Data provided:
+===+

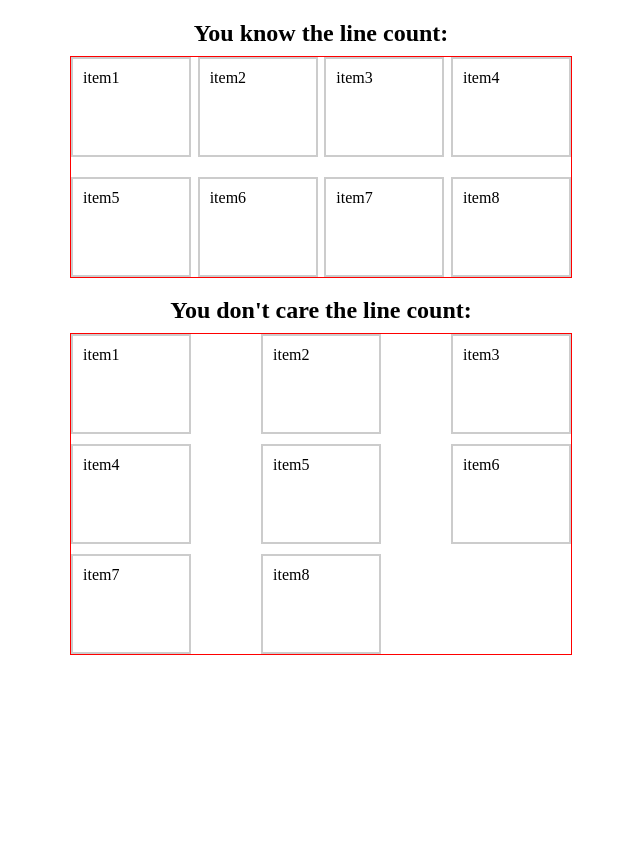
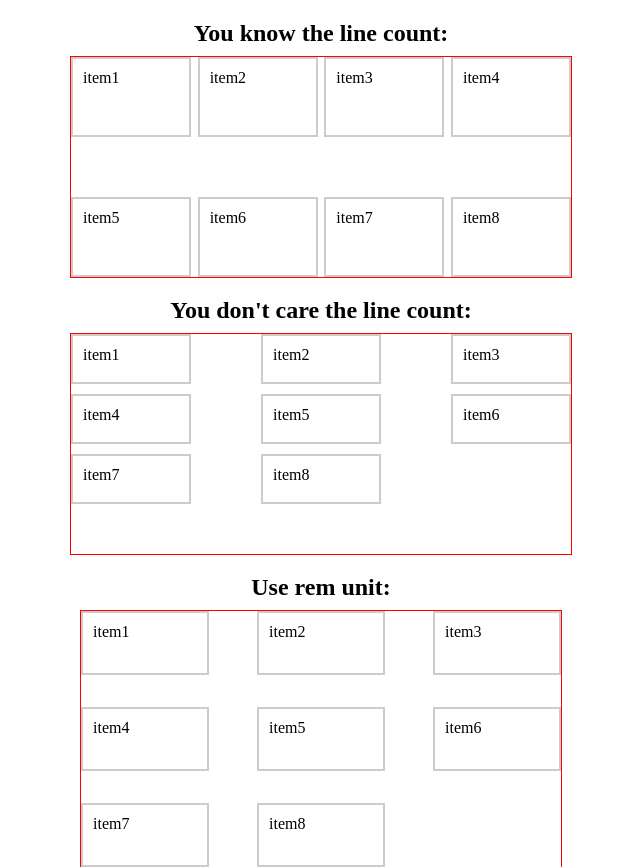
Before and after one commit to afeiship/webkit-sassui-justify-list, a website: page test/test.html in a window 1280 px wide. Shown: the whole page, without its empty margins (319-959 px from the left). Before the commit the page ends 800 px from the top, so only its background shows below. Drawn offline with Linux system fonts and the light colour scheme.

Commit message:
add unit support

```diff
--- a/src/webkit-sassui-justify-list.scss
+++ b/src/webkit-sassui-justify-list.scss
@@ -1,29 +1,37 @@
 /*webkit-sassui-justify-list Start*/
+@function strip-units($inNumber) {
+   @return $inNumber / ($inNumber * 0 + 1);
+}
+
 @mixin webkit-sassui-justify-list($inWidth,$inHeight,$inItemWidth,$inItemHeight,$inCount,$inLineCount:NONE,$inItemPrefix:'.item') {
-  $gap-width:($inWidth - $inItemWidth*$inCount)/($inCount - 1);
+  $unit: unit($inWidth);
+  $width:strip-units($inWidth);
+  $height:strip-units($inHeight);
+  $item-width:strip-units($inItemWidth);
+  $item-height:strip-units($inItemHeight);
 
-
-  width:$inWidth;
-  height:$inHeight;
+  $gap-width: ($width - $item-width*$inCount)/($inCount - 1);
+  width: $inWidth;
+  height: $inHeight;
   overflow: hidden;
 
   > #{$inItemPrefix} {
     box-sizing: border-box;
     width: $inItemWidth;
-    height:$inItemHeight;
-    margin-right: $gap-width;
-    &:nth-child(#{$inCount}n){
+    height: $inItemHeight;
+    margin-right: $gap-width#{$unit};
+
+    &:nth-child(#{$inCount}n) {
       margin-right: 0;
     }
     float: left;
   }
+  @if $inLineCount!=NONE {
+    $gap-height: ($height - $item-height*$inLineCount)/($inLineCount - 1);
 
-  @if $inLineCount!=NONE {
-    $gap-height:($inHeight - $inItemHeight*$inLineCount)/($inLineCount - 1);
     > #{$inItemPrefix} {
-      margin-bottom: $gap-height;
+      margin-bottom: $gap-height#{$unit};
     }
   }
-
 }
 /*webkit-sassui-justify-list End*/
--- a/test/test.html
+++ b/test/test.html
@@ -33,6 +33,18 @@
     <div class="item">item7</div>
     <div class="item">item8</div>
   </div>
+
+  <h2>Use rem unit:</h2>
+  <div class="justify-list-demo3 wrapper">
+    <div class="item">item1</div>
+    <div class="item">item2</div>
+    <div class="item">item3</div>
+    <div class="item">item4</div>
+    <div class="item">item5</div>
+    <div class="item">item6</div>
+    <div class="item">item7</div>
+    <div class="item">item8</div>
+  </div>
 </body>
 
 </html>
--- a/test/test.scss
+++ b/test/test.scss
@@ -17,13 +17,22 @@ h2{
 
 .justify-list-demo{
   //You know the line count:
-  @include webkit-sassui-justify-list(500px,220px,120px,100px,4,2);
+  @include webkit-sassui-justify-list(500px,220px,120px,80px,4,2);
 }
 
 .justify-list-demo2{
   //You don't care the line count:
-  @include webkit-sassui-justify-list(500px,320px,120px,100px,3);
+  @include webkit-sassui-justify-list(500px,220px,120px,50px,3);
   >.item{
     margin-bottom: 10px;
   }
 }
+
+
+.justify-list-demo3{
+  //You don't care the line count:
+  @include webkit-sassui-justify-list(30rem,16rem,8rem,4rem,3,3);
+  >.item{
+    // margin-bottom: 10px;
+  }
+}
```
Also changed, not shown: dist/webkit-sassui-justify-list.scss, test/test.css. Lines whose indentation alone changed are shown as unchanged.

+===+

Task instructions:
Count each line above where the word "inCount" appears, and answer with nothing except that count.

Answer to this problem:
5